- **What is needed**
Check every line below for the word "through" and show those that hold it.

▽

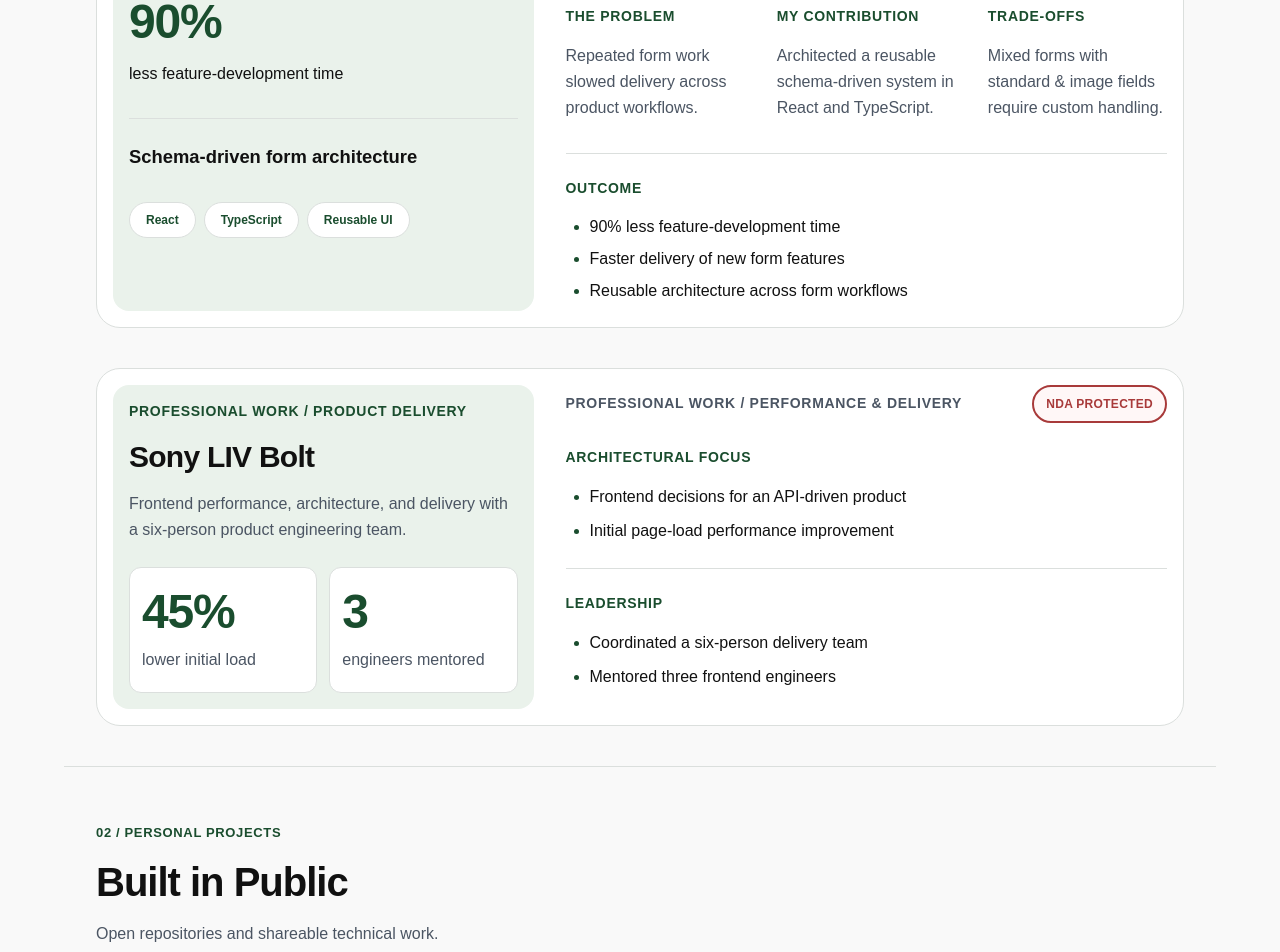
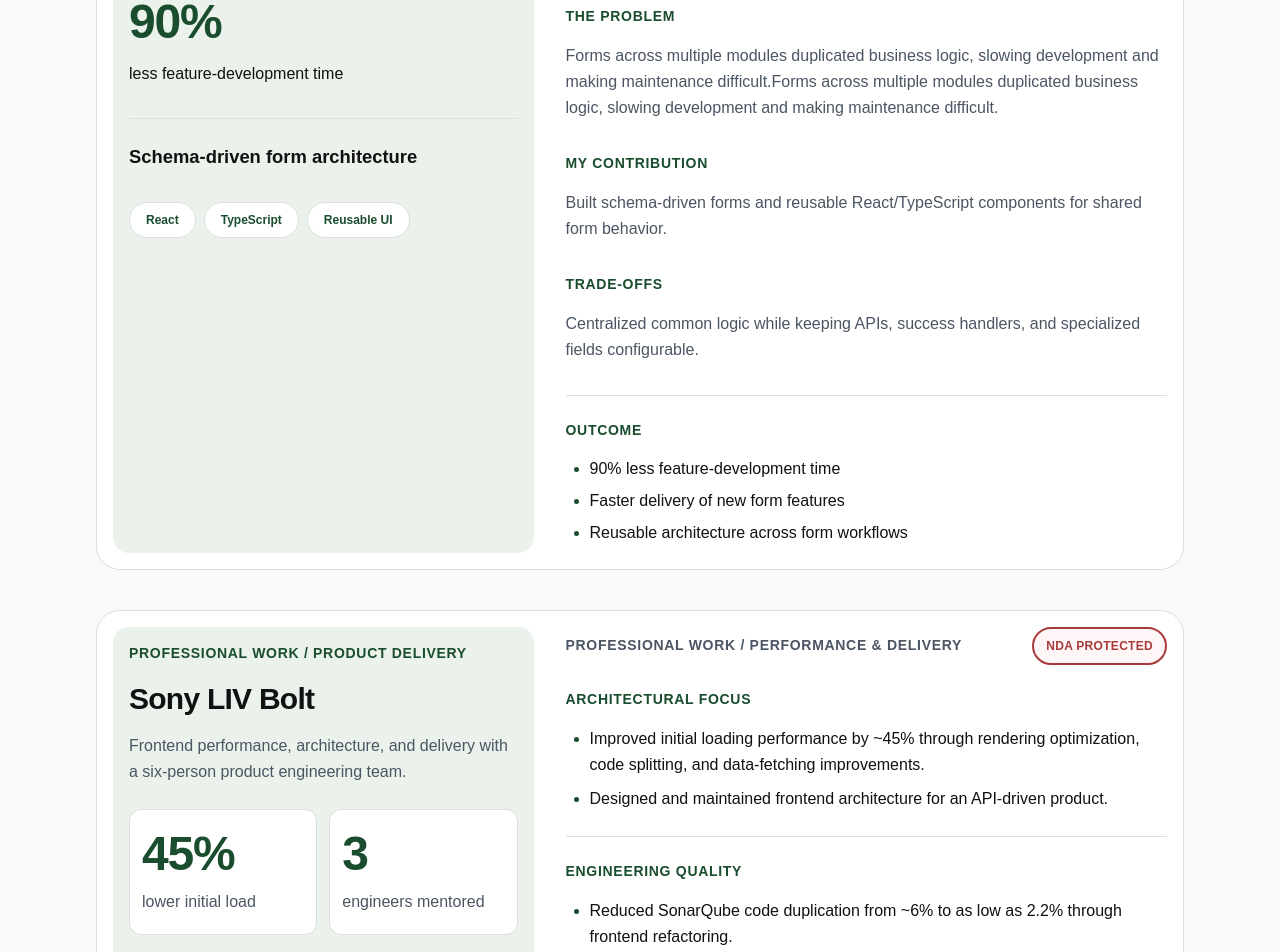
Before and after one commit to Abhishekumar93/portfolio-v2, a Next.js app: page / in a window 1280 px wide. Shown: the part 1280-2232 px from the top of the page. Built offline with nearby package versions, Linux system fonts and the light colour scheme.

Commit message:
feat: update Metrics and ProfessionalCaseStudies components; enhance metrics display and improve case study descriptions

```diff
--- a/components/Sections/Metrics/index.tsx
+++ b/components/Sections/Metrics/index.tsx
@@ -25,7 +25,7 @@ const Metrics = () => {
       <dl className="mx-auto grid divide-y divide-border border-y border-divider sm:grid-cols-3 sm:divide-x sm:divide-y-0">
         <MetricItem title="Nearly 8 years" subtitle="Front-end engineering" />
         <MetricItem title="45% lower" subtitle="Initial page load time" />
-        <MetricItem title="7 engineers" subtitle="Mentored across roles" />
+        <MetricItem title="90%+" subtitle="Project test coverage" />
       </dl>
     </section>
   );
--- a/components/Sections/ProfessionalCaseStudies/ProductDeliveryCaseStudy.tsx
+++ b/components/Sections/ProfessionalCaseStudies/ProductDeliveryCaseStudy.tsx
@@ -4,12 +4,46 @@ const sonyLivMetrics = [
   { value: '45%', label: 'lower initial load' },
   { value: '3', label: 'engineers mentored' },
 ];
-
+const contentTitles = [
+  { id: 'architectural_focus', title: 'Architectural Focus' },
+  { id: 'engineering_quality', title: 'Engineering Quality' },
+  { id: 'leadership', title: 'Leadership' },
+] as const;
+const contentDetails = {
+  architectural_focus: [
+    'Improved initial loading performance by ~45% through rendering optimization, code splitting, and data-fetching improvements.',
+    'Designed and maintained frontend architecture for an API-driven product.',
+  ],
+  engineering_quality: [
+    'Reduced SonarQube code duplication from ~6% to as low as 2.2% through frontend refactoring.',
+    'Helped increase project test coverage from ~35% to over 90% using Jest and React Testing Library.',
+  ],
+  leadership: [
+    'Coordinated frontend delivery within a six-person engineering team.',
+    'Mentored three engineers through code reviews and technical guidance.',
+  ],
+};
 const detailHeadingClassName =
   'text-[clamp(0.75rem,2.5vw,1.25rem)] md:text-[clamp(0.75rem,1.75vw,0.875rem)] font-bold uppercase tracking-wider text-accent';
 
 const detailListClassName =
   'mt-4 list-disc space-y-3 pl-6 text-[clamp(0.75rem,3.25vw,1rem)] md:text-[clamp(0.75rem,1.35vw,1rem)] font-medium leading-relaxed text-foreground marker:text-accent';
+
+const displayCaseStudyData = () => {
+  return contentTitles.map((item, titleIndex) => (
+    <div
+      key={item.id}
+      className={`mt-6 ${titleIndex > 0 ? 'border-t border-border pt-6' : ''}`}
+    >
+      <h4 className={detailHeadingClassName}>{item.title}</h4>
+      <ul className={detailListClassName}>
+        {contentDetails[item.id].map((detail, detailIndex) => (
+          <li key={`${item.id}_${detailIndex}`}>{detail}</li>
+        ))}
+      </ul>
+    </div>
+  ));
+};
 
 const ProductDeliveryCaseStudy = () => {
   return (
@@ -33,24 +67,7 @@ const ProductDeliveryCaseStudy = () => {
         </dl>
       }
       featuredHeading="Frontend performance, architecture, and delivery with a six-person product engineering team."
-      detailsContent={
-        <>
-          <div className="mt-6">
-            <h4 className={detailHeadingClassName}>Architectural Focus</h4>
-            <ul className={detailListClassName}>
-              <li>Frontend decisions for an API-driven product</li>
-              <li>Initial page-load performance improvement</li>
-            </ul>
-          </div>
-          <div className="mt-6 border-t border-border pt-6">
-            <h4 className={detailHeadingClassName}>Leadership</h4>
-            <ul className={detailListClassName}>
-              <li>Coordinated a six-person delivery team</li>
-              <li>Mentored three frontend engineers</li>
-            </ul>
-          </div>
-        </>
-      }
+      detailsContent={displayCaseStudyData()}
       detailsHeading="Performance & Delivery"
     />
   );
--- a/components/Sections/ProfessionalCaseStudies/SchemaDrivenCaseStudy.tsx
+++ b/components/Sections/ProfessionalCaseStudies/SchemaDrivenCaseStudy.tsx
@@ -3,23 +3,27 @@ import ProfessionalCaseStudyCard from './ProfessionalCaseStudyCard';
 const caseStudyData = [
   {
     title: 'The Problem',
-    description: 'Repeated form work slowed delivery across product workflows.',
+    description:
+      'Forms across multiple modules duplicated business logic, slowing development and making maintenance difficult.Forms across multiple modules duplicated business logic, slowing development and making maintenance difficult.',
   },
   {
     title: 'My Contribution',
     description:
-      'Architected a reusable schema-driven system in React and TypeScript.',
+      'Built schema-driven forms and reusable React/TypeScript components for shared form behavior.',
   },
   {
     title: 'Trade-offs',
     description:
-      'Mixed forms with standard & image fields require custom handling.',
+      'Centralized common logic while keeping APIs, success handlers, and specialized fields configurable.',
   },
 ];
 const SchemaDrivenCaseStudy = () => {
   const displayCaseStudyData = () => {
-    return caseStudyData.map((item) => (
-      <div key={item.title.toLowerCase().replaceAll(/\s+/g, '-')}>
+    return caseStudyData.map((item, titleIndex) => (
+      <div
+        key={item.title.toLowerCase().replaceAll(/\s+/g, '-')}
+        className={titleIndex > 0 ? 'pt-8' : ''}
+      >
         <h4 className="text-[clamp(0.75rem,2.5vw,1.25rem)] md:text-[clamp(0.75rem,1.75vw,0.875rem)] font-bold uppercase tracking-wider text-accent">
           {item.title}
         </h4>
@@ -71,7 +75,7 @@ const SchemaDrivenCaseStudy = () => {
           <p className="mt-4 text-[clamp(0.875rem,1.5vw,1rem)] leading-relaxed text-text-secondary">
             Senior Software Engineer · Kellton · 2022–2024
           </p>
-          <div className="mt-6 grid gap-8 border-t border-border pt-6 lg:grid-cols-3">
+          <div className="mt-6 border-t border-border pt-6">
             {displayCaseStudyData()}
           </div>
           <div className="mt-8 border-t border-border pt-6">
```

△

- **Answer box**
+    'Improved initial loading performance by ~45% through rendering optimization, code splitting, and data-fetching improvements.',
+    'Reduced SonarQube code duplication from ~6% to as low as 2.2% through frontend refactoring.',
+    'Mentored three engineers through code reviews and technical guidance.',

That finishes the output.